“I tried to approach the image, the painted section particularly with a sense of energy and freedom, I’m nowhere near there yet, still a little rigid and driven on details too soon. Looking at some of Jenny Saville’s painting it looks like she has painted the details and then added a layer of abstract marks and shapes afterwards, I cant imagine myself being successful with that approach, I think I would end up defacing and destroying what I have done.”
This section was to be quite loose, with blended soft marks. I wanted to imply shape, little to no detail, suggesting that the ears are void of colour and nuance, dull, with no sharp trebly tones cutting through. again this section was built up in layers, rough shapes blocked in and then worked into the paper. It took me a while to be content with that final section, it didn’t feel worked on enough, but that wasn’t what I wanted. It needed to be a suggestion and vague.
There are many things that turned out how I planned with the drawing.
I was happy with how vibrant it all looked, I had thought a paler pallette (as per the Jenny Saville examples) initially, but with the addition of the bold “Klimt” pattern I think it works better with a bit more saturated colour. The painted area although it didn’t seem as experimental at first was a good primer for the start of a new direction in my own personal style, with time and repetition I feel I could happily arrive at something more free and loose, and less reliant on outlines and underdrawings which have the potential to make the image seem rigid.
I was hoping for something a bit more distinct and abstract, like I said earlier, the shapes and marks that Jenny Saville uses really appeals to me.
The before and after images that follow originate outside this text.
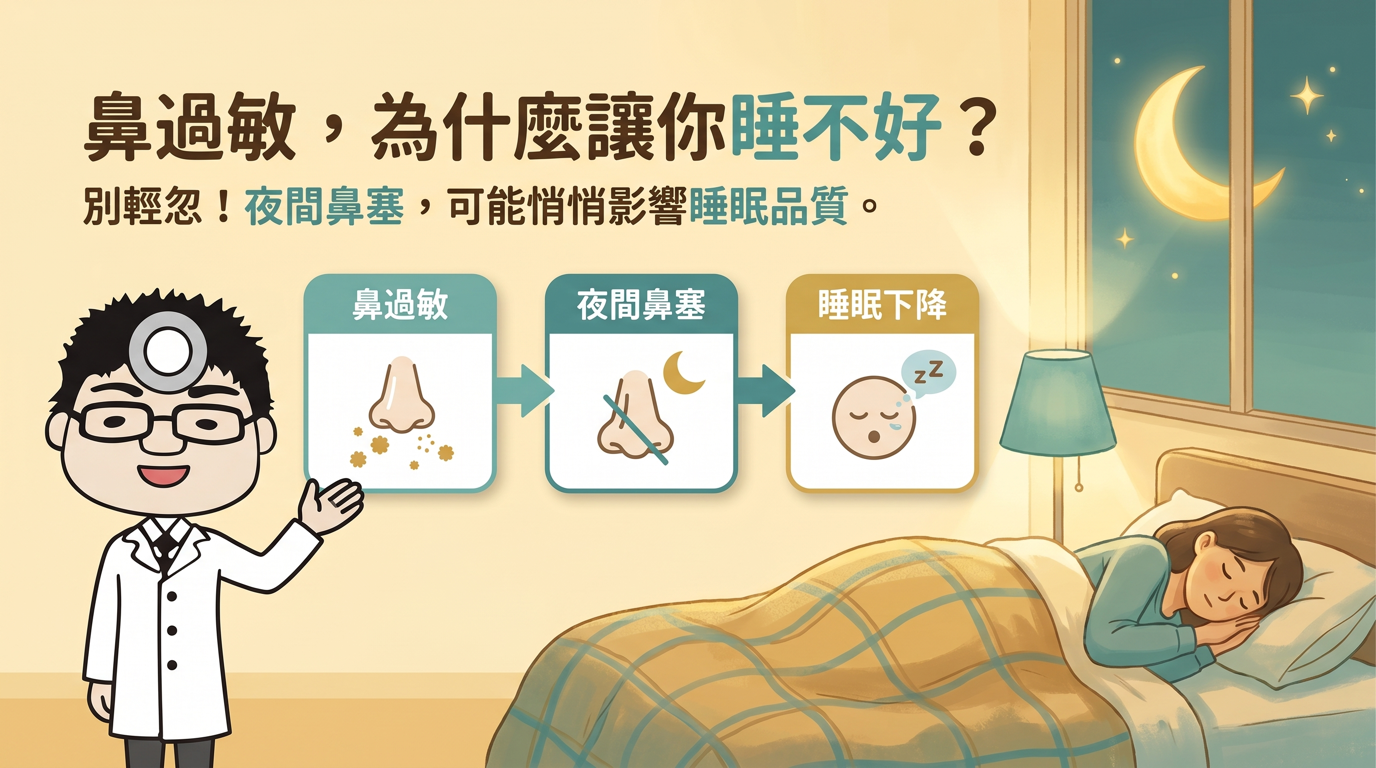
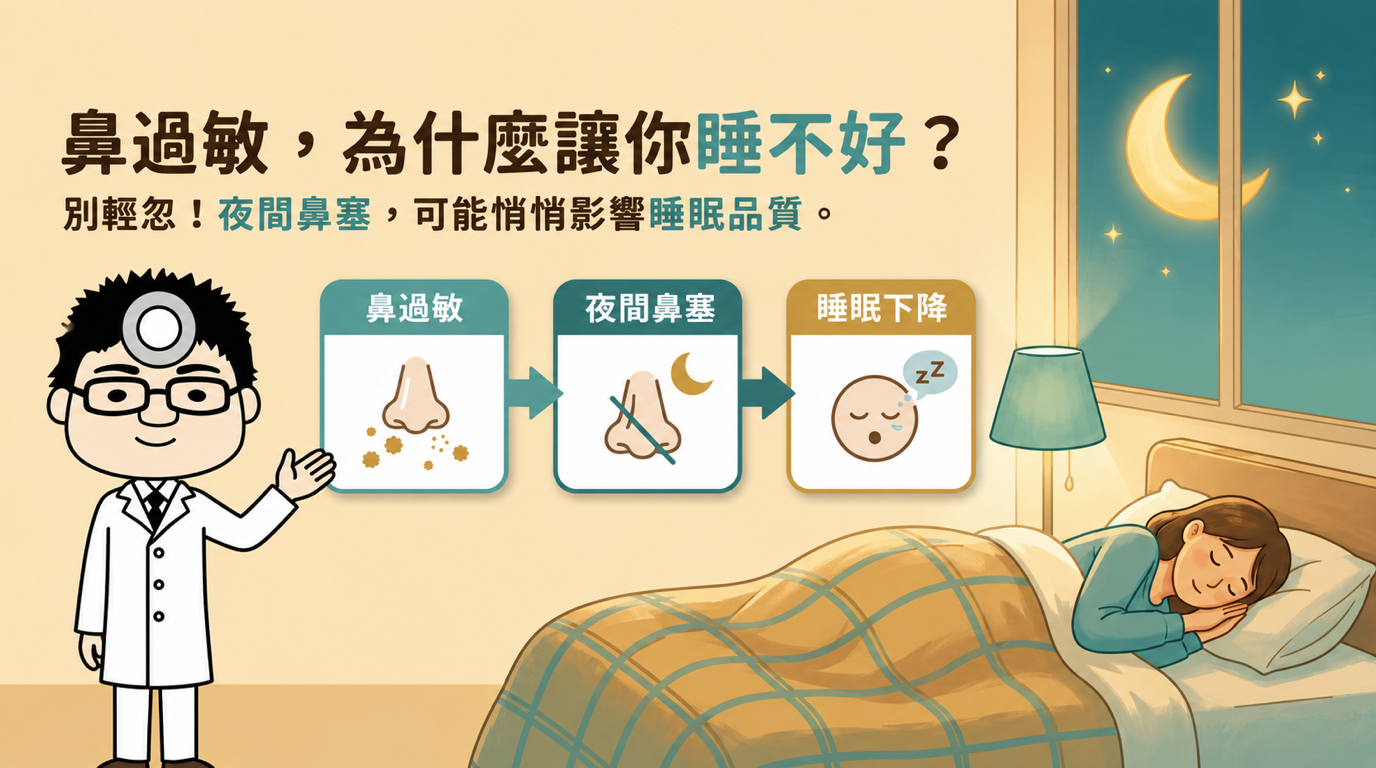
FAQ: replace q1 cover; remove card category pills
q1: downscale the user's redone image to 1376x768 over assets/faq/faq-q1.png,
delete the loose root file, bump cache-bust ?v=2 -> ?v=3 in faq.html and
faq-q1.html.

Pills: delete all 17 <span class="faq-card__tag"> from faq.html and drop the
now-unused .faq-card__tag rule from site.css. h2 is now the card body's first
child; existing body padding keeps spacing clean. .faq-card__more and the
detail-page .tag spans untouched.

diff --git a/faq.html b/faq.html
@@ -298,10 +298,9 @@
 
         <a class="faq-card reveal" href="faq-q1.html">
           <figure class="photo-zone photo-zone--16x9 photo-zone--sm photo-zone--filled faq-card__media">
-            <img src="assets/faq/faq-q1.png?v=2" alt="診所醫師角色搭配夜間鼻塞影響睡眠的情境插圖，呈現鼻過敏與睡眠品質的關係" width="1376" height="768" loading="lazy" decoding="async">
+            <img src="assets/faq/faq-q1.png?v=3" alt="診所醫師角色搭配夜間鼻塞影響睡眠的情境插圖，呈現鼻過敏與睡眠品質的關係" width="1376" height="768" loading="lazy" decoding="async">
           </figure>
           <div class="faq-card__body">
-            <span class="faq-card__tag">鼻過敏・睡眠</span>
             <h2>鼻過敏與睡眠品質的關係</h2>
             <p>許多人以為鼻過敏只是白天打噴嚏、流鼻水、鼻塞的困擾，卻沒有警覺到它其實也會影響夜間的睡眠品質。</p>
             <span class="faq-card__more">閱讀全文 <span aria-hidden="true">→</span></span>
@@ -313,7 +312,6 @@
             <img src="assets/faq/faq-q2.png" alt="診所醫師角色搭配上呼吸道氣流與鼻腔阻塞示意圖，呈現鼻過敏與睡眠呼吸中止的關聯" width="1376" height="768" loading="lazy" decoding="async">
           </figure>
           <div class="faq-card__body">
-            <span class="faq-card__tag">鼻過敏・睡眠</span>
             <h2>鼻過敏與睡眠呼吸中止的相關性</h2>
             <p>許多有鼻過敏的人都注意到，鼻塞嚴重的夜晚特別容易打鼾、睡得不安穩——這兩者之間確實常彼此牽動。</p>
             <span class="faq-card__more">閱讀全文 <span aria-hidden="true">→</span></span>
@@ -325,7 +323,6 @@
             <img src="assets/faq/faq-q3.png" alt="診所醫師角色搭配兒童上呼吸道與腺樣體位置的解剖示意圖" width="1376" height="768" loading="lazy" decoding="async">
           </figure>
           <div class="faq-card__body">
-            <span class="faq-card__tag">兒童睡眠呼吸中止</span>
             <h2>兒童腺樣體增生與睡眠呼吸中止</h2>
             <p>孩子睡覺時打呼、張口呼吸，甚至呼吸聲像是「卡住」一下，在兒童身上有相當比例與腺樣體增生有關。</p>
             <span class="faq-card__more">閱讀全文 <span aria-hidden="true">→</span></span>
@@ -337,7 +334,6 @@
             <img src="assets/faq/faq-q4.png?v=2" alt="診所醫師角色搭配兒童生長曲線圖表與睡眠元素插圖，呈現睡眠與生長的關係" width="1376" height="768" loading="lazy" decoding="async">
           </figure>
           <div class="faq-card__body">
-            <span class="faq-card__tag">兒童睡眠呼吸中止</span>
             <h2>兒童睡眠呼吸中止症與生長曲線</h2>
             <p>家長常關心孩子的生長曲線落在哪個百分位，比較少被注意到的是，夜間的睡眠呼吸狀況其實也可能和生長表現有關。</p>
             <span class="faq-card__more">閱讀全文 <span aria-hidden="true">→</span></span>
@@ -349,7 +345,6 @@
             <img src="assets/faq/faq-q5.png" alt="診所醫師角色搭配顏面發育示意線稿，呈現長期張口呼吸對面容的影響" width="1376" height="768" loading="lazy" decoding="async">
           </figure>
           <div class="faq-card__body">
-            <span class="faq-card__tag">兒童睡眠呼吸中止</span>
             <h2>兒童睡眠呼吸中止與面容變化</h2>
             <p>孩子長期睡覺張口呼吸、嘴巴閉不太起來，久了臉型與牙齒排列也跟著不同，這有時和長期鼻塞與睡眠呼吸問題有關。</p>
             <span class="faq-card__more">閱讀全文 <span aria-hidden="true">→</span></span>
@@ -361,7 +356,6 @@
             <img src="assets/faq/faq-q6.png" alt="診所醫師角色搭配白天課堂疲倦分心的兒童情境插圖，呈現日間表現與睡眠的關聯" width="1376" height="768" loading="lazy" decoding="async">
           </figure>
           <div class="faq-card__body">
-            <span class="faq-card__tag">兒童睡眠呼吸中止</span>
             <h2>兒童睡眠呼吸中止症與注意力不集中、過動的相關關係</h2>
             <p>孩子白天容易分心、坐不住、情緒起伏大，這些表現有時和「晚上沒睡好」有關，較少被聯想在一起。</p>
             <span class="faq-card__more">閱讀全文 <span aria-hidden="true">→</span></span>
@@ -373,7 +367,6 @@
             <img src="assets/faq/faq-q7.png?v=2" alt="診所醫師角色搭配鼻中隔結構示意圖與打鼾聲波元素" width="1376" height="768" loading="lazy" decoding="async">
           </figure>
           <div class="faq-card__body">
-            <span class="faq-card__tag">鼻部結構・打鼾</span>
             <h2>打鼾與鼻中隔彎曲的相關關係</h2>
             <p>不少長期打鼾的人在檢查時被告知「鼻中隔彎曲」，於是好奇：打鼾是不是就是鼻中隔彎曲造成的？關係其實沒那麼單純。</p>
             <span class="faq-card__more">閱讀全文 <span aria-hidden="true">→</span></span>
@@ -385,7 +378,6 @@
             <img src="assets/faq/faq-q8.png" alt="診所醫師角色搭配上呼吸道矢狀切面對比示意圖，呈現清醒與入睡後咽喉變窄" width="1376" height="768" loading="lazy" decoding="async">
           </figure>
           <div class="faq-card__body">
-            <span class="faq-card__tag">成人睡眠呼吸中止</span>
             <h2>睡眠呼吸中止與軟顎、舌根構造的關係</h2>
             <p>長期打鼾或睡眠呼吸中止，問題不一定只在鼻腔——口咽部的軟顎與舌根構造，也常是影響呼吸道是否通暢的關鍵。</p>
             <span class="faq-card__more">閱讀全文 <span aria-hidden="true">→</span></span>
@@ -397,7 +389,6 @@
             <img src="assets/faq/faq-q9.png" alt="診所醫師角色搭配荷爾蒙變化與呼吸道穩定度的概念資訊圖" width="1376" height="768" loading="lazy" decoding="async">
           </figure>
           <div class="faq-card__body">
-            <span class="faq-card__tag">女性・睡眠健康</span>
             <h2>女性打鼾、睡眠呼吸中止與女性荷爾蒙的關係</h2>
             <p>打鼾與睡眠呼吸中止不只發生在男性，女性同樣可能受影響，而且與不同人生階段的荷爾蒙變化有些關聯。</p>
             <span class="faq-card__more">閱讀全文 <span aria-hidden="true">→</span></span>
@@ -409,7 +400,6 @@
             <img src="assets/faq/faq-q10.png?v=2" alt="診所醫師角色搭配下顎前移止鼾裝置的側面示意圖" width="1376" height="768" loading="lazy" decoding="async">
           </figure>
           <div class="faq-card__body">
-            <span class="faq-card__tag">打鼾・止鼾裝置</span>
             <h2>止鼾牙套於睡眠呼吸中止症之應用</h2>
             <p>被診斷睡眠呼吸中止或長期打鼾的人，有時聽過「止鼾牙套」，卻不太清楚它是什麼、適合哪些人——它是處理方式之一，但並非人人適用。</p>
             <span class="faq-card__more">閱讀全文 <span aria-hidden="true">→</span></span>
@@ -421,7 +411,6 @@
             <img src="assets/faq/faq-q11.png" alt="診所醫師角色搭配夜間呼吸中止與胃食道逆流互相牽動的循環示意圖" width="1376" height="768" loading="lazy" decoding="async">
           </figure>
           <div class="faq-card__body">
-            <span class="faq-card__tag">睡眠・胃食道逆流</span>
             <h2>睡眠呼吸中止症與胃食道逆流的相關性</h2>
             <p>有些人長期打鼾、睡不安穩，又常感到胸口灼熱或半夜被嗆醒，卻不一定把這兩件事聯想在一起——兩者其實常彼此影響。</p>
             <span class="faq-card__more">閱讀全文 <span aria-hidden="true">→</span></span>
@@ -433,7 +422,6 @@
             <img src="assets/faq/faq-q12.png" alt="診所醫師角色搭配成人睡眠呼吸中止夜間與白天表現分欄對照資訊圖" width="1376" height="768" loading="lazy" decoding="async">
           </figure>
           <div class="faq-card__body">
-            <span class="faq-card__tag">成人睡眠呼吸中止</span>
             <h2>睡眠呼吸中止症在成人病患的臨床表現</h2>
             <p>很多人以為「會打呼就是、不打呼就沒事」，其實成人睡眠呼吸中止的線索，散落在夜間與白天的許多細節裡。</p>
             <span class="faq-card__more">閱讀全文 <span aria-hidden="true">→</span></span>
@@ -445,7 +433,6 @@
             <img src="assets/faq/faq-q13.png" alt="診所醫師角色搭配成人與兒童睡眠呼吸中止常見表現的對照資訊圖" width="1376" height="768" loading="lazy" decoding="async">
           </figure>
           <div class="faq-card__body">
-            <span class="faq-card__tag">兒童睡眠呼吸中止</span>
             <h2>兒童睡眠呼吸中止症的臨床表現</h2>
             <p>孩子睡得鼾聲不斷，不一定代表睡得香甜——兒童睡眠呼吸中止的表現和成人不同，常藏在白天躁動與夜間張口呼吸等細節裡。</p>
             <span class="faq-card__more">閱讀全文 <span aria-hidden="true">→</span></span>
@@ -457,7 +444,6 @@
             <img src="assets/faq/faq-q14.png?v=2" alt="診所醫師角色搭配胃食道逆流經咽喉、耳咽管到中耳的關聯路徑示意圖" width="1376" height="768" loading="lazy" decoding="async">
           </figure>
           <div class="faq-card__body">
-            <span class="faq-card__tag">中耳・胃食道逆流</span>
             <h2>胃食道逆流與中耳炎是否相關？</h2>
             <p>反覆中耳積液或中耳炎，多數人不會聯想到胃食道逆流——但胃酸逆流刺激耳咽管，有時與中耳問題相關。</p>
             <span class="faq-card__more">閱讀全文 <span aria-hidden="true">→</span></span>
@@ -469,7 +455,6 @@
             <img src="assets/faq/faq-q15.png" alt="診所醫師角色搭配耳咽管與中耳壓力平衡的正常與黏膜腫脹對照示意圖" width="1376" height="768" loading="lazy" decoding="async">
           </figure>
           <div class="faq-card__body">
-            <span class="faq-card__tag">耳悶・胃食道逆流</span>
             <h2>胃食道逆流與耳朵悶塞感是否相關？</h2>
             <p>耳朵悶悶的、像搭飛機般塞住，又一再出現——這類耳悶有時與耳咽管功能或胃食道逆流有關。</p>
             <span class="faq-card__more">閱讀全文 <span aria-hidden="true">→</span></span>
@@ -481,7 +466,6 @@
             <img src="assets/faq/faq-q16.png" alt="診所醫師角色搭配上呼吸道軟組織增厚使睡眠時氣道變窄的對比示意圖" width="1376" height="768" loading="lazy" decoding="async">
           </figure>
           <div class="faq-card__body">
-            <span class="faq-card__tag">體重・睡眠呼吸中止</span>
             <h2>肥胖與睡眠呼吸中止、打呼的相關性</h2>
             <p>談到打呼與睡眠呼吸中止，很多人先想到體重——但兩者是相關而非單一因果，體型纖瘦的人同樣可能發生。</p>
             <span class="faq-card__more">閱讀全文 <span aria-hidden="true">→</span></span>
@@ -493,7 +477,6 @@
             <img src="assets/faq/faq-q17.png?v=2" alt="診所醫師角色搭配平穩鼾聲與停—喘—停間歇型鼾聲的概念波形對照圖" width="1376" height="768" loading="lazy" decoding="async">
           </figure>
           <div class="faq-card__body">
-            <span class="faq-card__tag">打鼾・自我察覺</span>
             <h2>簡易的打呼判讀方式：如何初步察覺睡眠呼吸中止？</h2>
             <p>有些鼾聲背後可能藏著睡眠呼吸中止——留意「停—喘—停」的間歇鼾聲，在就醫前先初步察覺值得注意的徵兆。</p>
             <span class="faq-card__more">閱讀全文 <span aria-hidden="true">→</span></span>

diff --git a/faq-q1.html b/faq-q1.html
@@ -94,7 +94,7 @@
     <div class="wrap">
 
       <figure class="photo-zone photo-zone--16x9 photo-zone--filled faq-article__media reveal">
-        <img src="assets/faq/faq-q1.png?v=2" alt="診所醫師角色搭配夜間鼻塞影響睡眠的情境插圖，呈現鼻過敏與睡眠品質的關係" width="1376" height="768" loading="lazy" decoding="async">
+        <img src="assets/faq/faq-q1.png?v=3" alt="診所醫師角色搭配夜間鼻塞影響睡眠的情境插圖，呈現鼻過敏與睡眠品質的關係" width="1376" height="768" loading="lazy" decoding="async">
       </figure>
 
       <article class="faq-article faq-article--solo reveal">

diff --git a/assets/site.css b/assets/site.css
@@ -635,17 +635,6 @@ a.loc:hover { border-color: rgba(255,255,255,0.4); background: rgba(255,255,255,
   flex: 1;
   padding: var(--s-5);
 }
-.faq-card__tag {
-  align-self: flex-start;
-  font-size: 0.74rem;
-  letter-spacing: 0.06em;
-  font-weight: 600;
-  color: var(--primary-deep);
-  background: var(--primary-soft);
-  border-radius: 999px;
-  padding: 0.25rem 0.7rem;
-  margin-bottom: var(--s-3);
-}
 .faq-card h2 {
   font-family: "Noto Serif TC", serif;
   font-size: 1.2rem;

diff --git a/progress.md b/progress.md
@@ -2,7 +2,16 @@
 
 Orientation note for the next session. See `site-spec.md` for the full content brief (source of truth) and `CLAUDE.md` for the rules (design rules + compliance live there).
 
-_Last updated: 2026-06-08 (session 34)_
+_Last updated: 2026-06-08 (session 35)_
+
+## 🗓 2026-06-08 (session 35) — 衛教專欄：換 q1 封面為重做版；移除卡片分類膠囊（pill chips）
+
+兩項變更。動到 `faq.html`、`faq-q1.html`、`assets/site.css`、`assets/faq/faq-q1.png`，並刪掉誤放在 repo 根目錄的 `faq q1 image redone.png`。
+
+- **q1 封面換成使用者重做版。** 使用者把 `faq q1 image redone.png`（1672×941，16:9）放在 repo 根目錄；以 `sips -z 768 1376` 下採樣到 **1376×768** 後覆寫 `assets/faq/faq-q1.png`（驗為真 PNG、1376×768、約 1.27MB），再 `git rm` 掉根目錄那張散檔（served 圖只放 `assets/`，不放根目錄）。cache-bust 由 `faq-q1.png?v=2` 升為 **`?v=3`**（`faq.html`＋`faq-q1.html` 各一處）讓新圖顯示。
+- **移除卡片分類膠囊。** `faq.html` 17 張卡片 `.faq-card__body` 第一個子元素的 `<span class="faq-card__tag">…</span>`（小綠圓角膠囊，如 鼻過敏・睡眠、兒童睡眠呼吸中止、中耳・胃食道逆流）**全數刪除**；`assets/site.css` 移除已無用的 `.faq-card__tag{}` 規則（原 ~638 行）。`<h2>` 成為 body 第一個子元素，靠 `.faq-card__body` 既有 `padding:var(--s-5)` 留白，桌機＋手機預覽間距乾淨、未另加 margin。`.faq-card__more`（閱讀全文）與詳情頁 `.tag`（總院／手術中心）等未動。
+- **驗證（本機 `http://localhost:8000`，Chrome headless 桌機 1280／手機 390）。** `faq.html` 17 張卡片皆無膠囊、間距乾淨；q1 新封面滿版填滿卡片框、圓角裁切、無溢出／光暈／漸層；`faq-q1.html` 詳情頁亦顯示新封面。
+- **clinic-audit（report-only）全 PASS**：§九 無禁語（`最` 命中為 最新 nav）／無費用／頁尾免責聲明齊全；設計規則變更檔無 gradient／glow／`transition:all`，`.faq-card__tag` 無殘留引用；無障礙 17 張 `<img>` 皆具 alt、標題 1 h1＋17 h2 無跳級。
 
 ## 🗓 2026-06-08 (session 34) — 修正 faq.html 卡片封面 padding：`--filled` 現勝過 `--sm`，封面圖滿版填滿卡片框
I was once told If you want to play your guitar like a certain person, then the best place to start is with who inspired them, then you can truly approach it with authenticity. This makes a lot of sense, I don’t want to copy someone else, I want to further develop and grow into my own style and way of doing things so I am in a way happy that it didn’t come out the same as a Jenny Saville, or even reach a new style by easily completing one drawing, I will continue to find inspiration in others, read about who they was inspired by and continue to develop my own voice, by using the same energy and approach I imagine they used. This assignment has been a great start, It really has broadened my interest in the art of others and started an evolution of my own efforts.